### Work request
Copy out each line of the entries below in which the string "with" appears.

### Data provided
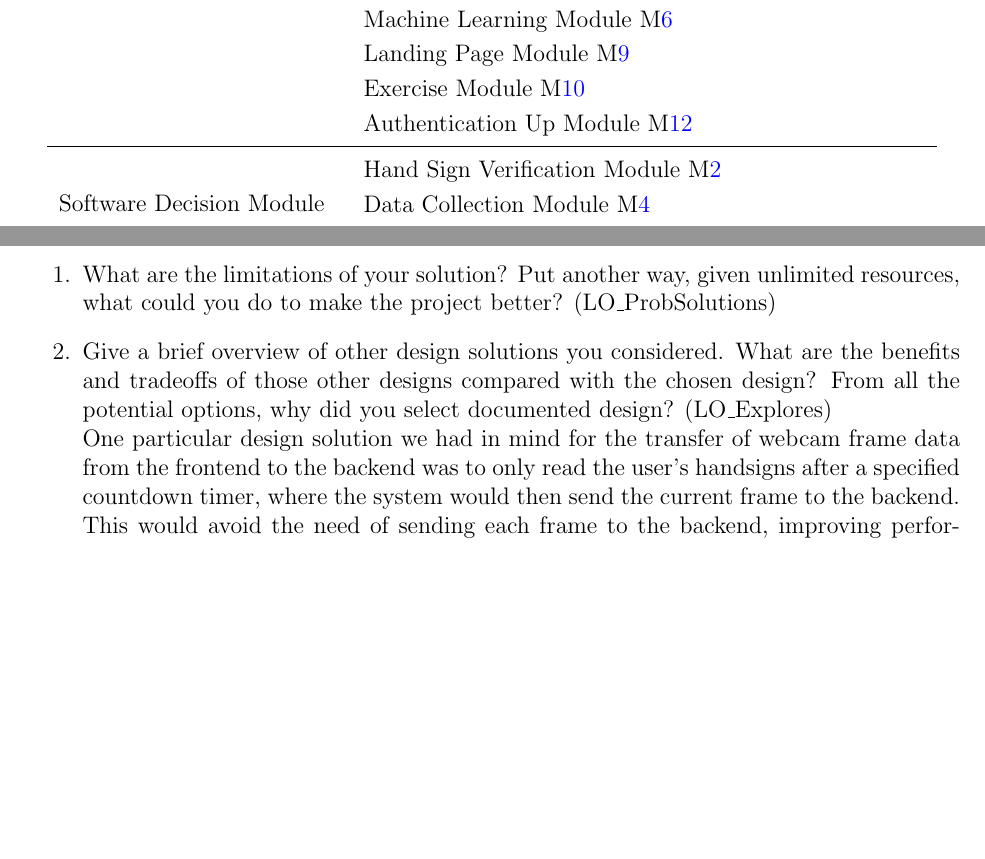
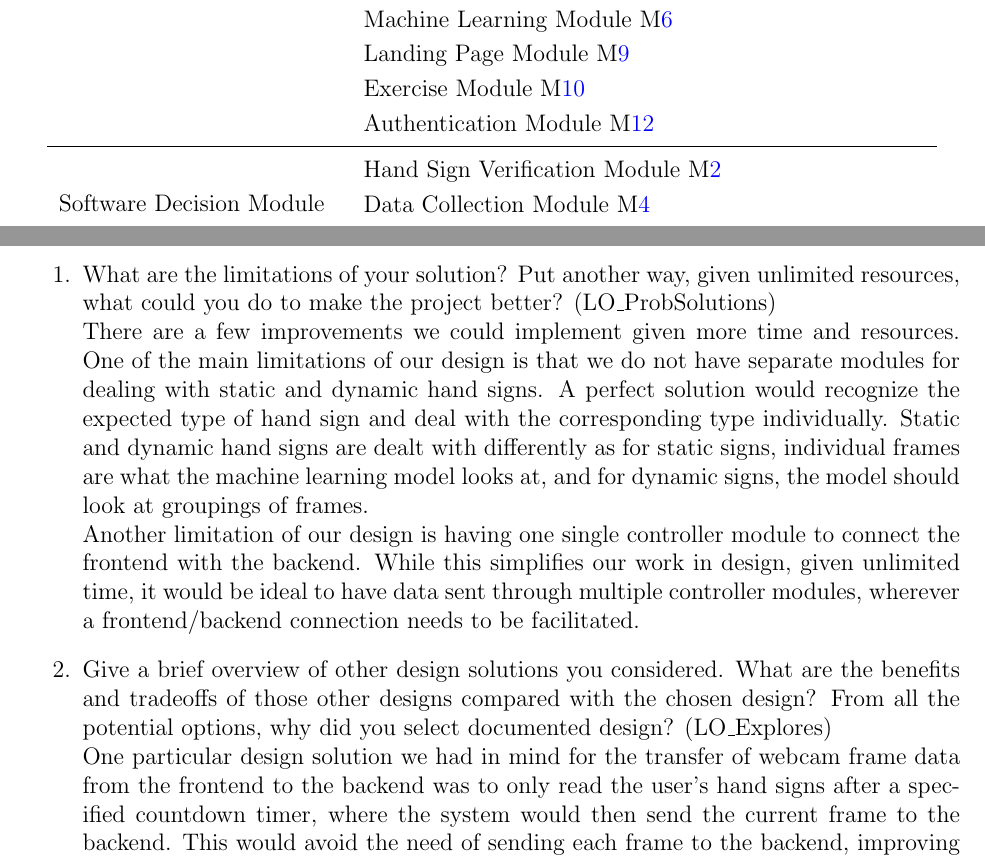
Before and after one commit to stanreee/sign-language-learning, a LaTeX document (docs/Design/SoftArchitecture/MG.tex): two parts of pages 10 and 17 of 18, joined at a grey line, cut so that both start at the same text, the shorter picture padded with empty space. Compiled offline with pdfLaTeX.

Commit message:
Added reflection 1 response and amended Authentication Module naming issue

```diff
--- a/docs/Design/SoftArchitecture/MG.tex
+++ b/docs/Design/SoftArchitecture/MG.tex
@@ -255,7 +255,7 @@ actually be implemented.
 & Machine Learning Module \mref{m6}\\
 & Landing Page Module \mref{m9}\\
 & Exercise Module \mref{m10}\\
-& Authentication Up Module \mref{m12}\\
+& Authentication Module \mref{m12}\\
 \midrule
 
 \multirow{3}{0.3\textwidth}{Software Decision Module}
@@ -534,11 +534,18 @@ graduate attribute of Problem Analysis and Design.  Please answer the following
 
 \begin{enumerate}
   \item What are the limitations of your solution?  Put another way, given
-  unlimited resources, what could you do to make the project better? (LO\_ProbSolutions)
+  unlimited resources, what could you do to make the project better? (LO\_ProbSolutions)\\
+  There are a few improvements we could implement given more time and resources. One of the main limitations of our design is that we
+  do not have separate modules for dealing with static and dynamic hand signs. A perfect solution would recognize the expected type of
+  hand sign and deal with the corresponding type individually. Static and dynamic hand signs are dealt with differently as for static signs,
+  individual frames are what the machine learning model looks at, and for dynamic signs, the model should look at groupings of frames.\\
+  Another limitation of our design is having one single controller module to connect the frontend with the backend. While this simplifies our
+  work in design, given unlimited time, it would be ideal to have data sent through multiple controller modules, wherever a frontend/backend
+  connection needs to be facilitated.
   \item Give a brief overview of other design solutions you considered.  What
   are the benefits and tradeoffs of those other designs compared with the chosen
   design?  From all the potential options, why did you select documented design?
   (LO\_Explores)\\
   One particular design solution we had in mind for the transfer of webcam frame data from the frontend to the backend was to
-  only read the user's handsigns after a specified countdown timer, where the system would then send the current frame to the
+  only read the user's hand signs after a specified countdown timer, where the system would then send the current frame to the
   backend. This would avoid the need of sending each frame to the backend, improving performance. Although this would work with
```
Also changed, not shown: docs/Design/SoftArchitecture/MG.tex (8 more changed lines).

### Answer to this exercise
Before and after one commit to stanreee/sign-language-learning, a LaTeX document (docs/Design/SoftArchitecture/MG.tex): two parts of pages 10 and 17 of 18, joined at a grey line, cut so that both start at the same text, the shorter picture padded with empty space. Compiled offline with pdfLaTeX.
+  do not have separate modules for dealing with static and dynamic hand signs. A perfect solution would recognize the expected type of
+  hand sign and deal with the corresponding type individually. Static and dynamic hand signs are dealt with differently as for static signs,
+  Another limitation of our design is having one single controller module to connect the frontend with the backend. While this simplifies our
   are the benefits and tradeoffs of those other designs compared with the chosen
   backend. This would avoid the need of sending each frame to the backend, improving performance. Although this would work with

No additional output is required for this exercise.